|A Latin Record found in my research|
One wrote poetry and had a book published in 1857. I was lucky enough to find a few of his poetry online and have added that to the client's book which I am creating on Shutterfly.
Along the research path I've encountered new areas of research that were unfamiliar to me. I've heard of them of course but had no previous experience researching in the specific location or time period. One was Acadians and I have found the history of the settlement fascinating! The Filles du Roi and Carignan Soldiers also popped up as part of his ancestry. I too have a Filles du Roi so I'm familiar with that history but it was still interesting to learn even more.
I've had to decipher early records written in French and in Latin. Luckily here in Canada we are taught French in school so I can read the important bits. And thank you Mr. Finley for your Latin classes in High School! You were a tough teacher but now I'm grateful.
|Jacques Hertel's death recorded in French|
Jacques is a very important part of my book The Van Slyke Family in America: A Genealogy of Cornelise Antonissen Van Slyke, 1604-1676 and his Mohawk Wife Ots-Toch, including the story of Jacques Hertel, 1603-1651, Father of Ots-Toch and Interpreter to Samuel de Champlain
My line of descent is from Jacques' daughter by a Mohawk Indian woman, while my client is from one of Jacques' children by his wife.
My client's ancestry on his dad's side is solidly Quebec and Acadia. Mine is not. Mine on my dad's side is early Dutch settlers in New Netherland (now New York) in the mid 1600s then on to Ontario after the American Revolution. How odd that the client and I should share an ancestor given that our ancestry does not take the same path.
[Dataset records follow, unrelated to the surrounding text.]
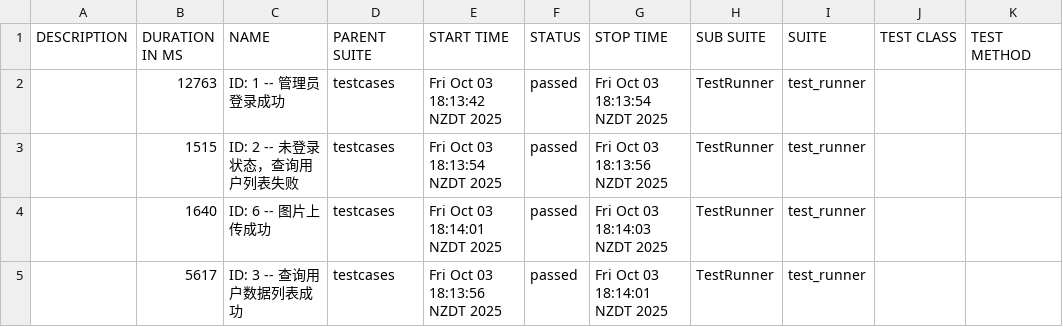
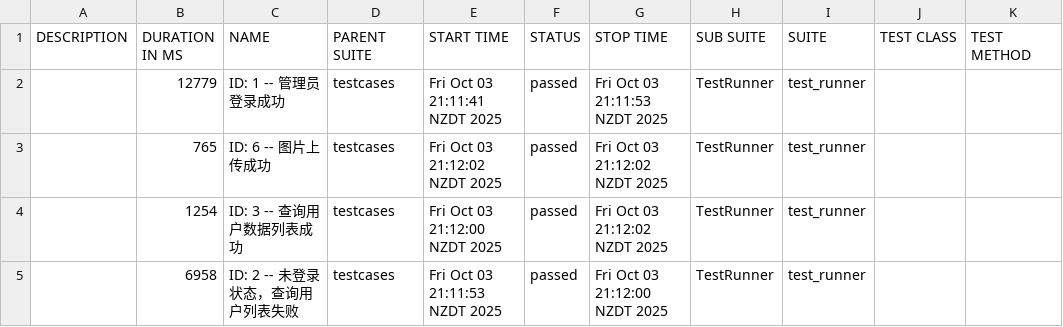
Before and after one commit to wenji795/5.85.95.10Bei-pytestFarmework, a CSV file: report/html_report/data/suites.csv, drawn as a sheet.

```diff
--- a/report/html_report/data/suites.csv
+++ b/report/html_report/data/suites.csv
@@ -1,5 +1,5 @@
 "DESCRIPTION","DURATION IN MS","NAME","PARENT SUITE","START TIME","STATUS","STOP TIME","SUB SUITE","SUITE","TEST CLASS","TEST METHOD"
-"","12763","ID: 1  -- 管理员登录成功","testcases","Fri Oct 03 18:13:42 NZDT 2025","passed","Fri Oct 03 18:13:54 NZDT 2025","TestRunner","test_runner","",""
-"","1515","ID: 2  -- 未登录状态，查询用户列表失败","testcases","Fri Oct 03 18:13:54 NZDT 2025","passed","Fri Oct 03 18:13:56 NZDT 2025","TestRunner","test_runner","",""
-"","1640","ID: 6  -- 图片上传成功","testcases","Fri Oct 03 18:14:01 NZDT 2025","passed","Fri Oct 03 18:14:03 NZDT 2025","TestRunner","test_runner","",""
-"","5617","ID: 3  -- 查询用户数据列表成功","testcases","Fri Oct 03 18:13:56 NZDT 2025","passed","Fri Oct 03 18:14:01 NZDT 2025","TestRunner","test_runner","",""
+"","12779","ID: 1  -- 管理员登录成功","testcases","Fri Oct 03 21:11:41 NZDT 2025","passed","Fri Oct 03 21:11:53 NZDT 2025","TestRunner","test_runner","",""
+"","765","ID: 6  -- 图片上传成功","testcases","Fri Oct 03 21:12:02 NZDT 2025","passed","Fri Oct 03 21:12:02 NZDT 2025","TestRunner","test_runner","",""
+"","1254","ID: 3  -- 查询用户数据列表成功","testcases","Fri Oct 03 21:12:00 NZDT 2025","passed","Fri Oct 03 21:12:02 NZDT 2025","TestRunner","test_runner","",""
+"","6958","ID: 2  -- 未登录状态，查询用户列表失败","testcases","Fri Oct 03 21:11:53 NZDT 2025","passed","Fri Oct 03 21:12:00 NZDT 2025","TestRunner","test_runner","",""
```
Also changed, not shown: report/html_report/data/behaviors.csv, 19 other files.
And that's one of the many things I love about genealogy. It will always jump up and surprise you.